    There are no stop signs either on that stretch. The part of Berteau Avenue that was converted to a neighborhood greenway had ONE stop sign removed. I believe that ALL could be removed without harm to pedestrian or bicyclist safety. The narrowest part, between Damen and Ravenswood, is sufficient traffic calming. Bumpouts at each of the intersections would make the pedestrian crossing about 17 feet.

  • Alex_H

    A distracted driver on the phone IS a bad driver.

  • duppie

    I think the shape of the reader box changed, making me believe they changed out the hardware, not just updated the software and the labels glued on top.

    I remember, because during the change over (December- January time frame) my success rate was a lot higher on the new readers than the old ones. I haven’t seen an old reader for a while now.

  • CL

    Or they get really close to the pedestrians and try to intimidate them into running out of the way, like the pedestrians are doing something wrong. That just happened to me when I walked to lunch. If you screw up, just own it and wait… acting like I’m the problem just makes me continue at my leisurely pace.

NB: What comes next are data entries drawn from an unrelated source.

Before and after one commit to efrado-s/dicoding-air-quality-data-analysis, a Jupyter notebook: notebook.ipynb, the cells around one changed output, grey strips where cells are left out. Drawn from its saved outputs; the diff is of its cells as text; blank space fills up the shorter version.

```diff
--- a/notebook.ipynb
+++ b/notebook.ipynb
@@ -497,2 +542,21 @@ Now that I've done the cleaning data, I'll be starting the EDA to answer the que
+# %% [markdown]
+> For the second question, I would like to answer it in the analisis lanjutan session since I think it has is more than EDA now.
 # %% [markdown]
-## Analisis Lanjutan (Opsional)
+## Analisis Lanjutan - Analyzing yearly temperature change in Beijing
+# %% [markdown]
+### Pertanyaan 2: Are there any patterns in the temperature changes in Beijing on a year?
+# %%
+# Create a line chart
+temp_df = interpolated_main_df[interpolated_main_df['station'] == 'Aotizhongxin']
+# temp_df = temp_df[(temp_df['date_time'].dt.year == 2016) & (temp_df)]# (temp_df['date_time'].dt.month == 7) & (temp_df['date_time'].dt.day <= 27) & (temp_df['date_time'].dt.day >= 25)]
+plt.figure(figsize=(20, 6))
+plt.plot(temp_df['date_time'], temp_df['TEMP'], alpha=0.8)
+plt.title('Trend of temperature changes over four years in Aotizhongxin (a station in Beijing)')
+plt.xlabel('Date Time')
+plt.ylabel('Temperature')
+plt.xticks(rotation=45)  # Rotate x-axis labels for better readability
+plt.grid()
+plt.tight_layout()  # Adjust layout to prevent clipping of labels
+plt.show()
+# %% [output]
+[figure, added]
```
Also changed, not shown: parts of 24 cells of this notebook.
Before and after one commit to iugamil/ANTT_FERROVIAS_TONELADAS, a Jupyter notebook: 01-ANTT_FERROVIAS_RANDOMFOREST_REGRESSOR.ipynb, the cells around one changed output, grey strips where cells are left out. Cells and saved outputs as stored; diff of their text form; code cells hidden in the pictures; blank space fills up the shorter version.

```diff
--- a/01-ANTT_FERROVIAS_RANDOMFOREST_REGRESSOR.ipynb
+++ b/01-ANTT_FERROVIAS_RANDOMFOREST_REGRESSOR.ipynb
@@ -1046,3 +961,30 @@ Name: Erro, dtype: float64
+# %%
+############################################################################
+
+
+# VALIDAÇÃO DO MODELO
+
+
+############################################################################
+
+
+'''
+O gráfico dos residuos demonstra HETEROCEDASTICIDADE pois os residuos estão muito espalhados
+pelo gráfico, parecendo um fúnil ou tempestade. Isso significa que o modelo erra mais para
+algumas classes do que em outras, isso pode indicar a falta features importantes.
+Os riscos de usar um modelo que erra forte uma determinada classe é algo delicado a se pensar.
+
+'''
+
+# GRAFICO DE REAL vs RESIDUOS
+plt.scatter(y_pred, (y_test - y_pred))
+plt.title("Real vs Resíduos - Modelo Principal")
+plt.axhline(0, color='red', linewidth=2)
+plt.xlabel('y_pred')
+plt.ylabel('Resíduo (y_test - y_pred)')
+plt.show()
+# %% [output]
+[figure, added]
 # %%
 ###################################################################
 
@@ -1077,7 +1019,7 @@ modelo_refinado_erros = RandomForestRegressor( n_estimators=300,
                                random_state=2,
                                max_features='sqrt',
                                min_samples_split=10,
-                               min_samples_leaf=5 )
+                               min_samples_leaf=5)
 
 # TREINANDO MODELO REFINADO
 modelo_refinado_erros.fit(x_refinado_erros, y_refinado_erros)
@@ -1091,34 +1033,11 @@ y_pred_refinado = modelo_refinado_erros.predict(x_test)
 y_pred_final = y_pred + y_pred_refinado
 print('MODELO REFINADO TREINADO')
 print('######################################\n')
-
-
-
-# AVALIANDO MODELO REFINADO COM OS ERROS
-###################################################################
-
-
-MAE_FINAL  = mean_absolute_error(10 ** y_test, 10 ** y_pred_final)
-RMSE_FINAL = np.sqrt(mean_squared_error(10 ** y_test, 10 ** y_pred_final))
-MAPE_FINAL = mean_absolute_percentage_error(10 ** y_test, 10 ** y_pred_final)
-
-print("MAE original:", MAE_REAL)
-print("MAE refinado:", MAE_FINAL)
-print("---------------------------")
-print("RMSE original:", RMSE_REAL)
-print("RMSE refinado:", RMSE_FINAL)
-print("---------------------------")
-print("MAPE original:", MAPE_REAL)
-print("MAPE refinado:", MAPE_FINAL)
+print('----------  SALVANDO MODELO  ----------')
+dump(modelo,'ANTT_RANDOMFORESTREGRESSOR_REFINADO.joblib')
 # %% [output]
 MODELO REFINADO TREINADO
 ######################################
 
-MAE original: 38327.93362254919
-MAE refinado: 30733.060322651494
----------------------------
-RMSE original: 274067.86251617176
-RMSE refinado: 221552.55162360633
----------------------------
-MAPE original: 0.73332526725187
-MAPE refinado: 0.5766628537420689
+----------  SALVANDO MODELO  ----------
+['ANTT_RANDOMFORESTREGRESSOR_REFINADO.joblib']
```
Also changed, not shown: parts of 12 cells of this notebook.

  • I’ll keep an eye on this. I take the bus to the Merchandise Mart for hack night now (it’s pleasant to just sit there and because of high frequency buses and trains between 5 and 6, it’s faster than biking from Avondale).

  • what_eva

    That still sounds like a pretty wide street (4 travel lanes, 2 parking and 2 cycle tracks), as opposed to Damen which is 2 travel lanes and 2 parking lanes in North Center.

  • Take a gander at the side streets, though. No stop signs or signals with the arterial and no stop signs or signals with other side streets.

    Raised intersection, so crosswalks don’t need to be marked, not even a yield sign (because every intersection implies this based on the rules of the road).

  • Anna Schibrowsky

    That animal hospital is just north of the Belmont entrance/exit on the Kennedy. I wonder if the driver exited, made the required stops and turns, and then accelerated toward expressway speed because street speed felt too slow. It seems like you’d have to be going pretty fast for a pothole to send you careening through the parking lane and over the sidewalk to strike that building.

  • I had a close call with another car this afternoon (coming out of a McDonalds driveway; he was entering) because the sun was right in my eyes at the precise moment I entered the sidewalk, and he was in shade. I didn’t think I was going to have obstructed view, because as I was approaching the road my roof was shading my eyes; I looked and committed, and suddenly had a glare and momentary bright/dark blindness, and luckily braked reflexively when it happened because the next thing I saw was a car making a sudden left into the driveway in a way that would have put me in his quarterpanel if I hadn’t braked. Never saw him.

  • High_n_Dry

    Didnt the previous ED say the same thing? Is this in Metra’s mission statement? “We’ve lost a lot of that public trust and we’ve got to earn that back.”

  • CL

    That sounds scary — but you did the exact right thing. When you can’t see, you have to stop. And if I’m in a spot where it’s impossible for my vision to improve (like if something is blocking my view) I just inch very slowly, like when I’m backing out of a parking space, until I can see.

    The only time I truly didn’t know what to do was when I was driving on Lake Shore and I got caught in a heavy downpour. The rain was so bad that I couldn’t see at all for a moment — I’m sure it was only seconds, but it seemed longer. Normally when I can’t see, I just stop, but I was afraid to stop suddenly (because presumably the person behind me also couldn’t see, and what if they hit me?) and afraid to keep going. I just slowed down even more and hoped the person behind me was doing the same thing.

  • Ryan Wallace

    I ride numerous routes and I have not seen any change to the readers. There has definitely been several software upgrades.